Interesting effects from a new copper glaze

This year, I've spent alot of time playing around with new techniques for creating surface texture, and some of those experiments are starting to bear fruit. I'm also getting pleasing results from combinations of dolomite glazes with my black slip. Applying this glaze to a moderate thickness and firing to just the right temperature is critical in allowing the slip to show through while retaining the lovely, marble-like texture of the dolomite. Below are photos of pieces I recently fired in the electric kiln, all of which were taken up to around cone 9 with a half-hour soak.

The pots where the glaze has dripped a great deal were given a coating of a new glaze containing copper oxide and carbonate and this produces a very nice range of colours, from dark greys and greens to purple, pink and orange .. the tiny crystal-like orange spots which form in the glaze runs are rather special too. The textured orange-brown glaze on the first vase is also quite interesting as it was made from a mixture of ash from smokeless coal, plus some wood ash (50), china clay (60) plus 2% copper carbonate. The coal ash is highly refractory and doesn't flux to the same extent as wood ash .. also it seems to produce a similar colour whether fired in reduction or oxidation.
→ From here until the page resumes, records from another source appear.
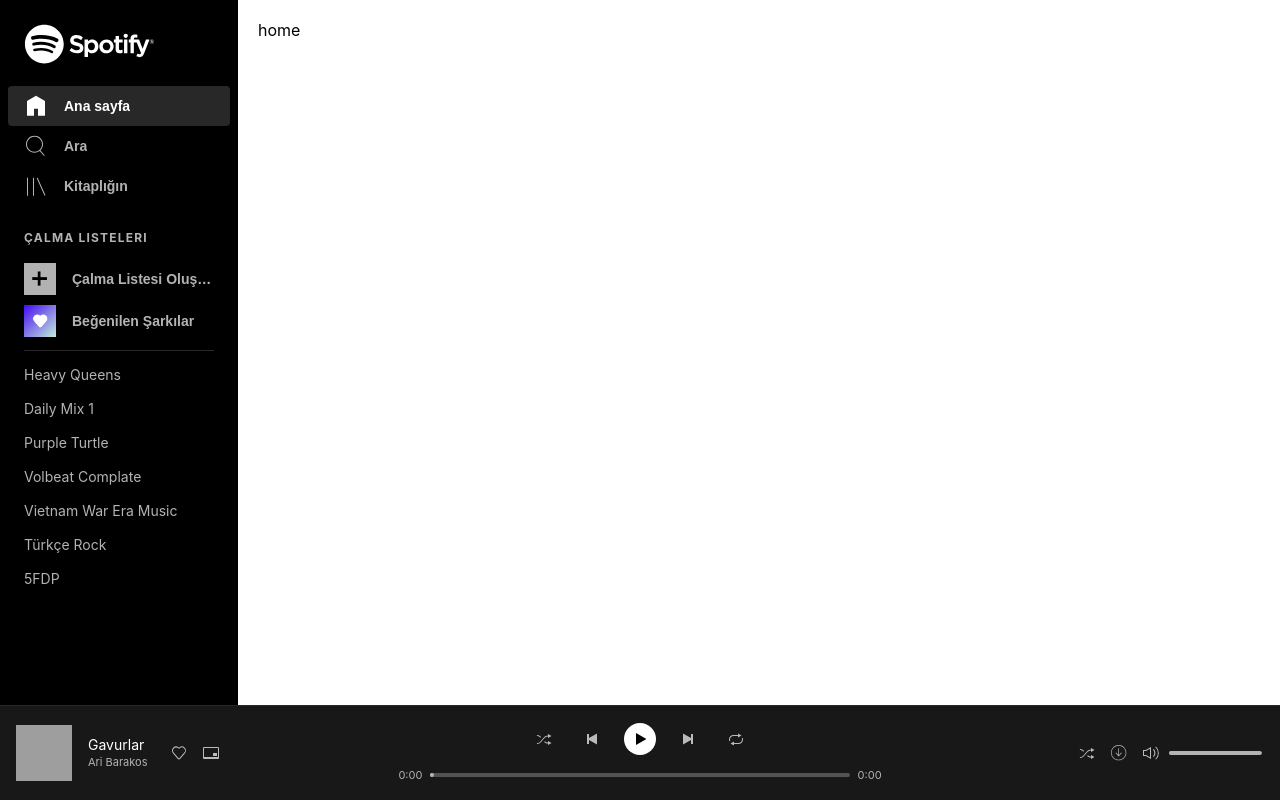
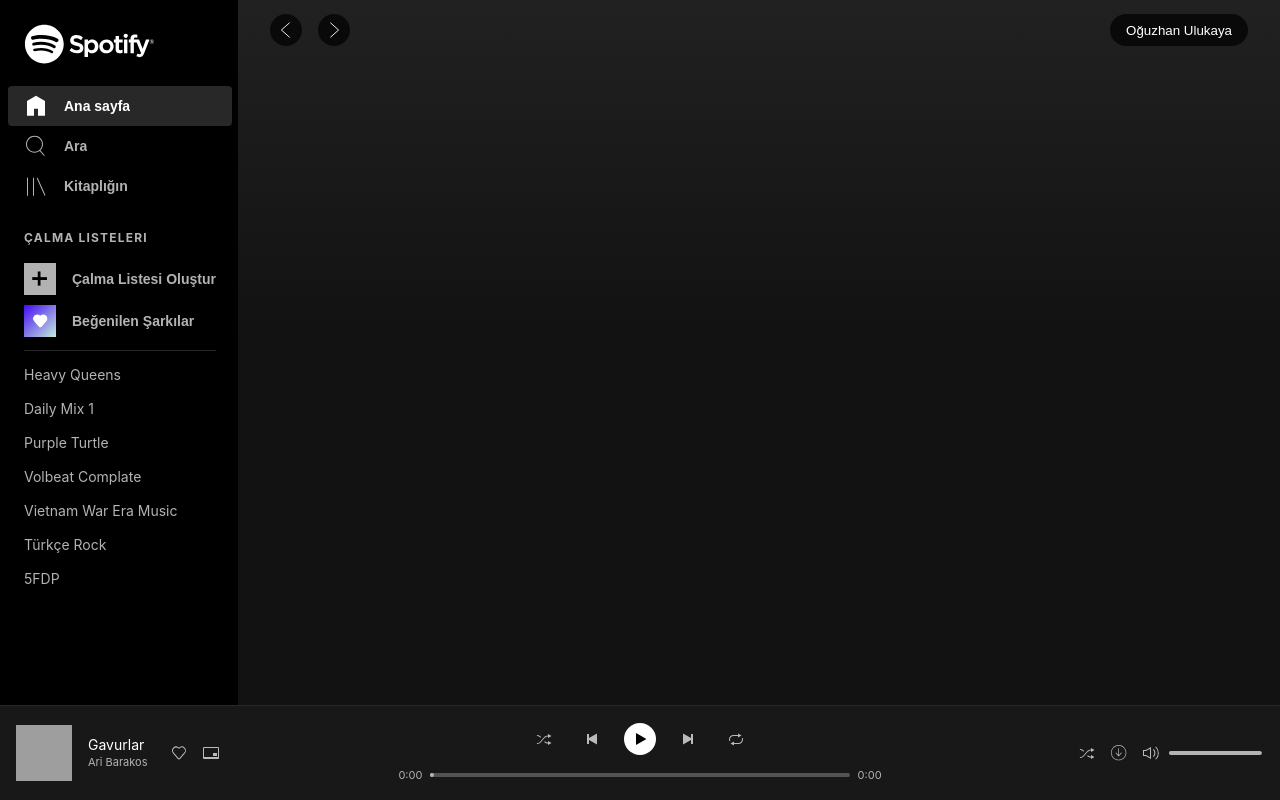
Before and after one commit to oguz3/spotify-web-player, a React (Create React App) app: page / in a window 1280 px wide. Built offline with nearby package versions, Linux system fonts and the light colour scheme; grey boxes are pictures that could not be loaded.

Commit message:
added topnav

```diff
--- a/src/component/footer/footer.module.css
+++ b/src/component/footer/footer.module.css
@@ -5,6 +5,7 @@
     bottom: 0;
     height: auto;
     width: 100%;
+    z-index: 9;
 }
 .nowplayingbar{
     display: grid;
--- a/src/component/icons/Nextpage.js
+++ b/src/component/icons/Nextpage.js
@@ -10,7 +10,7 @@
       className="nextpage_svg__Svg-sc-1usfroi-0 nextpage_svg__jUuLJy nextpage_svg___6fe5d5efc9b4a07d5c424071ac7cdacb-scss"
       {...props}
     >
-      <path fill="none" stroke="#181818" d="M8 4l9 8-9 8" />
+      <path fill="none" stroke="currentColor" d="M8 4l9 8-9 8" />
     </svg>
   );
 }
--- a/src/component/icons/Prevpage.js
+++ b/src/component/icons/Prevpage.js
@@ -10,7 +10,7 @@
       className="prevpage_svg__Svg-sc-1usfroi-0 prevpage_svg__jUuLJy prevpage_svg___6fe5d5efc9b4a07d5c424071ac7cdacb-scss"
       {...props}
     >
-      <path fill="none" stroke="#181818" d="M16 4l-9 8 9 8" />
+      <path fill="none" stroke="currentColor" d="M16 4l-9 8 9 8" />
     </svg>
   );
 }
--- a/src/component/sidebar/sidebar.js
+++ b/src/component/sidebar/sidebar.js
@@ -7,6 +7,7 @@
 function Sidebar() {
     return (
       <nav className={styles.SideNavbar}>
+        <div className={styles.Fixed}>
           <div>
               <Logo/>
           </div>
@@ -16,8 +17,6 @@
           <div>
               <Playlist />
           </div>
-        <div>
-
         </div>
       </nav>
     );
--- a/src/component/sidebar/sidebar.module.css
+++ b/src/component/sidebar/sidebar.module.css
@@ -3,3 +3,9 @@
     background-color: var(--sidenav-black);
     padding-top: 24px;
 }
+.Fixed{
+    position: fixed;
+    top: 0;
+    bottom: 0;
+    padding-top: 24px;
+}
--- /dev/null
+++ b/src/component/topnav/topnav.js
@@ -0,0 +1,27 @@
+import * as Icons from '../icons';
+
+import styles from './topnav.module.css';
+
+function Topnav() {
+    return (
+      <nav className={styles.Topnav}>
+          <div>
+                <span>
+                    <button className={styles.PrevBtn}>
+                        <Icons.Prevpage />
+                    </button>
+                    <button className={styles.NextBtn}>
+                        <Icons.Nextpage />
+                    </button>
+                </span>
+                <span>
+                    <button className={styles.ProfileBtn}>
+                        Oğuzhan Ulukaya
+                    </button>
+                </span>
+          </div>
+      </nav>
+    );
+}
+
+export default Topnav;
--- /dev/null
+++ b/src/component/topnav/topnav.module.css
@@ -0,0 +1,43 @@
+.Topnav{
+    position: sticky;
+    top: 0;
+    right: 0;
+    left: 0;
+    height: 60px;
+    background-color: transparent;
+}
+.Topnav div{
+    padding: 0px 32px;
+    height: 60px;
+    display: flex;
+    align-items: center;
+    justify-content: space-between;
+}
+.PrevBtn,
+.NextBtn{
+    border: none;
+    height: 32px;
+    width: 32px;
+    border-radius: 50%;
+    background-color: rgba(0,0,0,.7);
+    color: #fff;
+    display: inline-flex;
+    justify-content: center;
+    align-items: center;
+    position: relative;
+    cursor: pointer;
+    padding: 0;
+    margin-right: 16px;
+}
+.PrevBtn svg,
+.NextBtn svg{
+    font-size: 22px;
+}
+.ProfileBtn{
+    border: none;
+    height: 32px;
+    padding: 0px 16px;
+    border-radius: 16px;
+    background-color: rgba(0,0,0,.7);
+    color: #fff;
+}
--- a/src/pages/home.js
+++ b/src/pages/home.js
@@ -1,9 +1,13 @@
+import Topnav from '../component/topnav/topnav';
+
 import styles from "./home.module.css";
 
 function Home(){
     return (
         <div className={styles.Home}>
-            home
+            <div className={styles.HoverBg}></div>
+            <div className={styles.Bg}></div>
+            <Topnav />
         </div>
     );
 }
--- a/src/pages/home.module.css
+++ b/src/pages/home.module.css
@@ -1,3 +1,26 @@
 .Home{
-    padding: 20px;
+    background: transparent;
+    position: relative;
 }
+.HoverBg{
+    height: 332px;
+    position: absolute;
+    left: 0;
+    right: 0;
+    z-index: -1;
+    background-image: -webkit-gradient(linear,left top,left bottom,from(rgba(0,0,0,.6)),to(#121212));
+    background-image: linear-gradient(rgba(0,0,0,.6),#121212);
+    -webkit-transition: background 1s ease;
+    transition: background 1s ease;
+
+    background-color: rgb(83, 83, 83);
+}
+.Bg{
+    position: absolute;
+    left: 0;
+    right: 0;
+    top: 60px;
+    bottom: 95px;
+    background: #121212;
+    z-index: -2;
+}
```
Lines whose indentation alone changed are shown as unchanged.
I like the slightly sandy, coarse texture of this glaze as a contrast with the more shiny, runny copper glaze.

Large vase with copper glazes

Bowl with orange slip and copper glazes

Cup with dolomite glaze over black slip

Vase with slip plus three glazes

Textured vase with dolomite glaze

Bowl with dolomite glaze over black slip

Cup with copper glaze

Large vase with dolomite and copper glazes

Carved vase with copper glaze (height 38 cms)

Pebble vase with copper glaze over iron and black slips

Thanks for reading!

Never give up, the best is yet to come